¼ cup olive oil
½ tsp salt
Cavatelli with Radish Leaf Almond Pesto
Makes 4 servings
As we learned during our private tour of the property, the restaurant at Stone Barns strives to incorporate every part of each ingredient it includes on its menus. Having always discarded my radishes’ greens, I decided to turn over a new leaf, and use them as the base for our pesto pasta. The radish leaves are a bit peppery, similar to the slightly bitter bite of arugula, so I added a little fresh mint (also in the salad) to cut the flavor.
1 1/2 lb fresh cavatelli
2 garlic cloves
1/4 cup almonds
2 cups radish leaves
1/2 cup mint leaves
½ lemon, juiced
¼-1/2 cup olive oil
3/4 cup grated parmesan (reserve ¼ for garnish)
1 tsp salt
What You Will Need:
2 large mixing bowls
1 large pot for the pasta
a mini food processor
Remove the radishes from the stalks. Rinse really well. Trim the top and bottom of the radishes, and slice into very thin rounds. Set aside in a mixing bowl for the salad.
Remove the radish leaves from the stalks. Rinse really well and set aside for the pesto.
Wash the asparagus and remove the bottom of the stalk. To do so, snap the ends of each individual stalk—they will naturally break at the correct point. Set aside.
Bring a large pot of salted water to boil.
In a food processor, combine the garlic cloves and nuts and pulse until finely chopped. Add the radish leaves, mint, and lemon juice, and pulse to combine. Add half of the olive oil and blend until the greens are finely chopped and the mixture has become light and fluffy. Incorporate more olive oil as needed to obtain your desired consistency. Add the parmesan and salt and blend until just combined. Taste the mixture for seasoning, and add more salt as needed.
Pour the mixture into the bottom of one of the large mixing bowls.
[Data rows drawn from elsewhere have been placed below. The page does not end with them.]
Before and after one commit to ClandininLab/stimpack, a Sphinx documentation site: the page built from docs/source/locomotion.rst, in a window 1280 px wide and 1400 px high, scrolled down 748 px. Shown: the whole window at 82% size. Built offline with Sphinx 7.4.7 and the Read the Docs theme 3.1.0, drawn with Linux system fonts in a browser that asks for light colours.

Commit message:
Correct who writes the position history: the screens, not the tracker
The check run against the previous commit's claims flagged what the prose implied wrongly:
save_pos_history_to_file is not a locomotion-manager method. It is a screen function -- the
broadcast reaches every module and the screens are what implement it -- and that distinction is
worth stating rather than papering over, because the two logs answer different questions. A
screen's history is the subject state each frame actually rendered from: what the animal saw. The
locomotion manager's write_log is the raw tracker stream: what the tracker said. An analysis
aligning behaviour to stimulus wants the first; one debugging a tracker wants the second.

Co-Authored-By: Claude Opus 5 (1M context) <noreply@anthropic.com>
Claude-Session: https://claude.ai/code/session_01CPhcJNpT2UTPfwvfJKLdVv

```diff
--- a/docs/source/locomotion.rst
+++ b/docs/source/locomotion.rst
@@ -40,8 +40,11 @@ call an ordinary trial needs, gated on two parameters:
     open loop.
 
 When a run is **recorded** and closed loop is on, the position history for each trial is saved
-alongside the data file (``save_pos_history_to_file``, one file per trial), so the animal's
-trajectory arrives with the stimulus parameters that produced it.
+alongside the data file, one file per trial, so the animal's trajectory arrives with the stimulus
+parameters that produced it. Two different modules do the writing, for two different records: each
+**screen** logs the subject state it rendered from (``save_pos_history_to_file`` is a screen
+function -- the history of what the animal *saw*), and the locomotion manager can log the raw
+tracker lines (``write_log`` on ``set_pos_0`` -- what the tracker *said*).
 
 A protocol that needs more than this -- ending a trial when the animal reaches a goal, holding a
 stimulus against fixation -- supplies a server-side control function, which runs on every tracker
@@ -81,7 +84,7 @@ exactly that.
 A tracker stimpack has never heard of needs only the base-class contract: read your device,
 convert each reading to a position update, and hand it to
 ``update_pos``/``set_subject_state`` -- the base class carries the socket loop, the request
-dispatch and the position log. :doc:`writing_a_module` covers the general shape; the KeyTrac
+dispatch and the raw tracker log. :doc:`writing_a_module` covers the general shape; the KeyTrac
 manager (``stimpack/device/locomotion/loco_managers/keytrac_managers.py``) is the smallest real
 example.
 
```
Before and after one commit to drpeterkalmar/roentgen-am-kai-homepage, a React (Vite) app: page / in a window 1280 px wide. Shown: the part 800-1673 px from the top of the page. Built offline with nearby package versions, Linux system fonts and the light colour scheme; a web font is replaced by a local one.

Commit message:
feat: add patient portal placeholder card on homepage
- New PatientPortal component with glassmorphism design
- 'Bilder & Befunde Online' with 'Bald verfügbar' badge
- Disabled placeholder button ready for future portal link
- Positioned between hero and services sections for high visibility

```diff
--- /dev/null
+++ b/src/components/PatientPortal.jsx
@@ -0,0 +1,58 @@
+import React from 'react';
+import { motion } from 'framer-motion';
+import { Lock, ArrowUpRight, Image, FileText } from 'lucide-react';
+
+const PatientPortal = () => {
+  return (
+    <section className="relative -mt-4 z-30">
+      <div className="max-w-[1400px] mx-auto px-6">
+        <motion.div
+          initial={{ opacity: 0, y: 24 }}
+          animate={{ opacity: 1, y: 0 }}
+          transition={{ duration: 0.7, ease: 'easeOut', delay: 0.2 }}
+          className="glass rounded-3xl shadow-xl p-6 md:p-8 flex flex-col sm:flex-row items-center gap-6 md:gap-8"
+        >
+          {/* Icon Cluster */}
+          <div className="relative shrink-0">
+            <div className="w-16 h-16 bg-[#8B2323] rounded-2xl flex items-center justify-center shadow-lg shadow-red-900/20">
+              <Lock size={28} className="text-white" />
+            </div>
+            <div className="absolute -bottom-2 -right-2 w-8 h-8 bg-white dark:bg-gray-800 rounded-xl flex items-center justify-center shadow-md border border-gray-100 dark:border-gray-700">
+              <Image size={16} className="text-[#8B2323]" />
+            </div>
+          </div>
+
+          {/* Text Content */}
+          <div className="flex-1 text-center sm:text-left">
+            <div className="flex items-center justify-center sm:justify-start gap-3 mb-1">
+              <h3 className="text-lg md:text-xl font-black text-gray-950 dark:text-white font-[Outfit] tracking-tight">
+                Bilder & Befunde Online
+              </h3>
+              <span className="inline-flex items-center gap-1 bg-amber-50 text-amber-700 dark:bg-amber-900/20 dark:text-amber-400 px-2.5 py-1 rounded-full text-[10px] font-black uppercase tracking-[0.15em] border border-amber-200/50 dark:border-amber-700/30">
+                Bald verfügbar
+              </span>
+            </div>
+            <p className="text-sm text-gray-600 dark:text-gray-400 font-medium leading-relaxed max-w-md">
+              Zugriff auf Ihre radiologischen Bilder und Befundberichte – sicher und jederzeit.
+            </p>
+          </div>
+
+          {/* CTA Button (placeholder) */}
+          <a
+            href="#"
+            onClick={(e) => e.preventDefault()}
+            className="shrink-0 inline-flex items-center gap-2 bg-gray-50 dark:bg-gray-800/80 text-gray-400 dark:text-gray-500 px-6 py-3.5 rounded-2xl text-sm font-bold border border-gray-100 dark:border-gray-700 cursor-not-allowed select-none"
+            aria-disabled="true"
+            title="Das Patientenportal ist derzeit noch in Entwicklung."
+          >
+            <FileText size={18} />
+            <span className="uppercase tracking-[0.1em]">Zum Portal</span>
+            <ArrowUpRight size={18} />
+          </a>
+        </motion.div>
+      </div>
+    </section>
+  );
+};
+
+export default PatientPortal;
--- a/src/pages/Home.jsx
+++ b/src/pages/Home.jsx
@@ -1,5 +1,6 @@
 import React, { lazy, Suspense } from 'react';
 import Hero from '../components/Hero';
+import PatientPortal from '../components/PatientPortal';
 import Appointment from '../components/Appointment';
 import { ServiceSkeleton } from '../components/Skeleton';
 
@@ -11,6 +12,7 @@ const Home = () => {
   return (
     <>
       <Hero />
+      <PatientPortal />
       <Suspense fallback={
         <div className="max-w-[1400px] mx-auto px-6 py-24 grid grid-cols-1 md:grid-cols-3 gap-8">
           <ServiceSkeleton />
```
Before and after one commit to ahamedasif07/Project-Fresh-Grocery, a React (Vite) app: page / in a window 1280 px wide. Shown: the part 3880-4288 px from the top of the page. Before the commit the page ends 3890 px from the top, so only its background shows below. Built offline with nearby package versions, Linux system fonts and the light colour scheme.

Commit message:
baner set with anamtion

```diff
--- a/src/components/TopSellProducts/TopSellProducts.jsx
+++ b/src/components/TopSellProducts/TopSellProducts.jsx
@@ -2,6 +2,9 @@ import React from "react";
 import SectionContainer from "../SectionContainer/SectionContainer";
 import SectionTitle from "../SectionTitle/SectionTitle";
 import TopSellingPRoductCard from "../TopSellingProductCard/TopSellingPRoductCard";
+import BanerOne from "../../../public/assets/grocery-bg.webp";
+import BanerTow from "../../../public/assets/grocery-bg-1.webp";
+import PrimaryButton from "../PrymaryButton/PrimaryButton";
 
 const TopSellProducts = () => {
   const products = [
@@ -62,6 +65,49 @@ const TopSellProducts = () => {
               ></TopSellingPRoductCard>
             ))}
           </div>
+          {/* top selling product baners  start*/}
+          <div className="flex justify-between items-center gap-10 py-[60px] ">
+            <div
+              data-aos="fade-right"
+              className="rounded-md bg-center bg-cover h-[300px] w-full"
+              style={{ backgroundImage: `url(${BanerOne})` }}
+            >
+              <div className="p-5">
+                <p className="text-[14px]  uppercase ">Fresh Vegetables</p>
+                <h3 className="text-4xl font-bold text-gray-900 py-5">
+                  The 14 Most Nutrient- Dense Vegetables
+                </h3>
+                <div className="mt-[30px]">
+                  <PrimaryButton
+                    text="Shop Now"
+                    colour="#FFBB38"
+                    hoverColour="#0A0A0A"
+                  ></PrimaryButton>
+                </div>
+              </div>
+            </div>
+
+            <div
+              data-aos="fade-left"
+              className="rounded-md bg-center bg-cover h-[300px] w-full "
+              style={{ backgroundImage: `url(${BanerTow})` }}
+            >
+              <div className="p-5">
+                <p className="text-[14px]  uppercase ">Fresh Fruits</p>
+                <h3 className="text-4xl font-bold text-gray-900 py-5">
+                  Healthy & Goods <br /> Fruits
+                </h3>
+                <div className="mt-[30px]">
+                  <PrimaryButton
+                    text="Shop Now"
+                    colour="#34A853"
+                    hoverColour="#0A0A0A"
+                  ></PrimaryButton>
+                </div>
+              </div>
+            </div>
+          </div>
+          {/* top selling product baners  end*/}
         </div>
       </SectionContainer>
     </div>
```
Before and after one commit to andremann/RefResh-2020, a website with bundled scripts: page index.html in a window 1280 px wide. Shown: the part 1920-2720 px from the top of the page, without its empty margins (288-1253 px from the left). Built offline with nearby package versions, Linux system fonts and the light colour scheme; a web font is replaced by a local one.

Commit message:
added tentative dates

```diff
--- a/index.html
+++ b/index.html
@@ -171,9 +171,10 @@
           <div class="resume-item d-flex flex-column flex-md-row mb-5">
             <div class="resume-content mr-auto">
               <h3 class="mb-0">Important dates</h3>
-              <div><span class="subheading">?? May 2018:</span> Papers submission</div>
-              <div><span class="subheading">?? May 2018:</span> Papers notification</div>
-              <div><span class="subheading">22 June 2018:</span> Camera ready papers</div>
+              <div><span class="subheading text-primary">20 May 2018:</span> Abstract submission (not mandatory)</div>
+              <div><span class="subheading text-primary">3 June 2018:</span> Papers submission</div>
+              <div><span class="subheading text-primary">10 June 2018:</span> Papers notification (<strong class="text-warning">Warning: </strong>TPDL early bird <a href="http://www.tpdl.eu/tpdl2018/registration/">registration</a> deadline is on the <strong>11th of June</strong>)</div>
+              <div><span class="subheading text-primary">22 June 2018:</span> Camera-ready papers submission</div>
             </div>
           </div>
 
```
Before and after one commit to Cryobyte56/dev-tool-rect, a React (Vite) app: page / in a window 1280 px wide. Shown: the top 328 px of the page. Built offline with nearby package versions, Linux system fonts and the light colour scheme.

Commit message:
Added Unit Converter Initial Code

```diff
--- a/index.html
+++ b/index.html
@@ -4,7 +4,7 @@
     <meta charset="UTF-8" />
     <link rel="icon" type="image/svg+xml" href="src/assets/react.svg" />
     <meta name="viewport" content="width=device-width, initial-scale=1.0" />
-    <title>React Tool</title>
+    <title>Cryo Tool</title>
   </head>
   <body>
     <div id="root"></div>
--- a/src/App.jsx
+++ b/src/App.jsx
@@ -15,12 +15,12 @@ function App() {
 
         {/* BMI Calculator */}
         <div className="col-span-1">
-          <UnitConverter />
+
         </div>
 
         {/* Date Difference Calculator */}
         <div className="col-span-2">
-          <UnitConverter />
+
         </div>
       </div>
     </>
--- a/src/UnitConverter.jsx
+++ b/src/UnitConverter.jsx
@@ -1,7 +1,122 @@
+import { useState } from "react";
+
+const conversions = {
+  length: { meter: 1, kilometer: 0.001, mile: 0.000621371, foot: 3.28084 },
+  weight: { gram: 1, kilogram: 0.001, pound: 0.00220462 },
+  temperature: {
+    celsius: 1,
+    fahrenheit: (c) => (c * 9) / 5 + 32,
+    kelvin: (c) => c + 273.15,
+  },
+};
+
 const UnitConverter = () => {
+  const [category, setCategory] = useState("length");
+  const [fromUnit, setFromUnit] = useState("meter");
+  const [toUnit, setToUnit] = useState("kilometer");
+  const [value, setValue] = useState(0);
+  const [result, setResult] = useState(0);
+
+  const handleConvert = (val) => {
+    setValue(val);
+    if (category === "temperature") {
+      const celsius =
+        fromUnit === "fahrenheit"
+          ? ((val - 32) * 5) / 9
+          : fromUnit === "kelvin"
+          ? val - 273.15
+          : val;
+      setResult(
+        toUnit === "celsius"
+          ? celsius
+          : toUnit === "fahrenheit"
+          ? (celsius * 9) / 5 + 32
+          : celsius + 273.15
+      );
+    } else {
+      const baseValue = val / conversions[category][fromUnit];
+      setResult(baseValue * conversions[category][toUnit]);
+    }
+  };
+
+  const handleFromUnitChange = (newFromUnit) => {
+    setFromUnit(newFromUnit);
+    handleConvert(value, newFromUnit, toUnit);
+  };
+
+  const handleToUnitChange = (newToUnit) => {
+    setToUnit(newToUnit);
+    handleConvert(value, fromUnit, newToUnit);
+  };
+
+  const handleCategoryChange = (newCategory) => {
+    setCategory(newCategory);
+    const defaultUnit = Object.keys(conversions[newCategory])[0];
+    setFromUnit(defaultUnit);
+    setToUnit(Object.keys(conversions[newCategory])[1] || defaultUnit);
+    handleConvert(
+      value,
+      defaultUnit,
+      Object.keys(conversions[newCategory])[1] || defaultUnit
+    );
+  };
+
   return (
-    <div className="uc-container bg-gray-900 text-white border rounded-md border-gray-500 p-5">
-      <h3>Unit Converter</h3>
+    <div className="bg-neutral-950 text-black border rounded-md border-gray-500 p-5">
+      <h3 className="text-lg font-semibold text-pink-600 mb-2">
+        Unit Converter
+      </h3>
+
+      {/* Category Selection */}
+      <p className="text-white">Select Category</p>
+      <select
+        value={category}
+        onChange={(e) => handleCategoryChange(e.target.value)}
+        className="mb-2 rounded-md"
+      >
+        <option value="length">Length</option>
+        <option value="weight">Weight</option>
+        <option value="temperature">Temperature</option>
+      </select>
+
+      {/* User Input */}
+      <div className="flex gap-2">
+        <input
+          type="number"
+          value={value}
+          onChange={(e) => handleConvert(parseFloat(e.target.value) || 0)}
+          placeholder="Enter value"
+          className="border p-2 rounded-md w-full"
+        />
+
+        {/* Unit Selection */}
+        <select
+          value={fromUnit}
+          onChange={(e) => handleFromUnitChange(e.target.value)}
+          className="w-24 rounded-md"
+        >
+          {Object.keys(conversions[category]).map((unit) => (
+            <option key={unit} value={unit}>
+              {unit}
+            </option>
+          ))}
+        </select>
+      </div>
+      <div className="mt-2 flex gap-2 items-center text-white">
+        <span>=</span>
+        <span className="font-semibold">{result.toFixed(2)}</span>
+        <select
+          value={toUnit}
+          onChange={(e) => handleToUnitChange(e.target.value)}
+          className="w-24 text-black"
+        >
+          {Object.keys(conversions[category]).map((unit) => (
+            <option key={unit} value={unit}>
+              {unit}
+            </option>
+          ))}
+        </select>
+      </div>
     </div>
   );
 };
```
Set aside.
Once the water comes to a boil, drop in the asparagus and blanche for a few minutes until they are bright green and just barely tender. Remove with tongs to a colander, and rinse in the sink under cold water to stop the cooking.
Return the water to a boil.
In the meantime, make the dressing. Cut the asparagus stalks into 1-inch pieces. Add the pieces from the top half of the stalk to the salad bowl, and place the remaining bottom pieces of the stalks in a food processor.
In the food processor, pulse together the asparagus, shallot, mint leaves, lemon juice, and salt until the mixture is very well pureed. Add olive oil as needed to thin the mixture. Taste for seasoning and adjust as necessary.
When the water returns to a boil, add the pasta and cook according to the package directions until just al dente. For fresh pasta, this should only take three minutes. Be careful not to over cook. Drain pasta in colander in the sink. Add the pasta to the pesto bowl and toss together to combine.
To plate, place a handful of mixed greens on each individual salad plate. Top with a smaller handful of radish slices and asparagus heads, and drizzle a generous spoonful or two of the asparagus vinaigrette over the top. Serve along side the pasta in individual bowls, garnished with a slice or two of radishes and a leaf of fresh mint.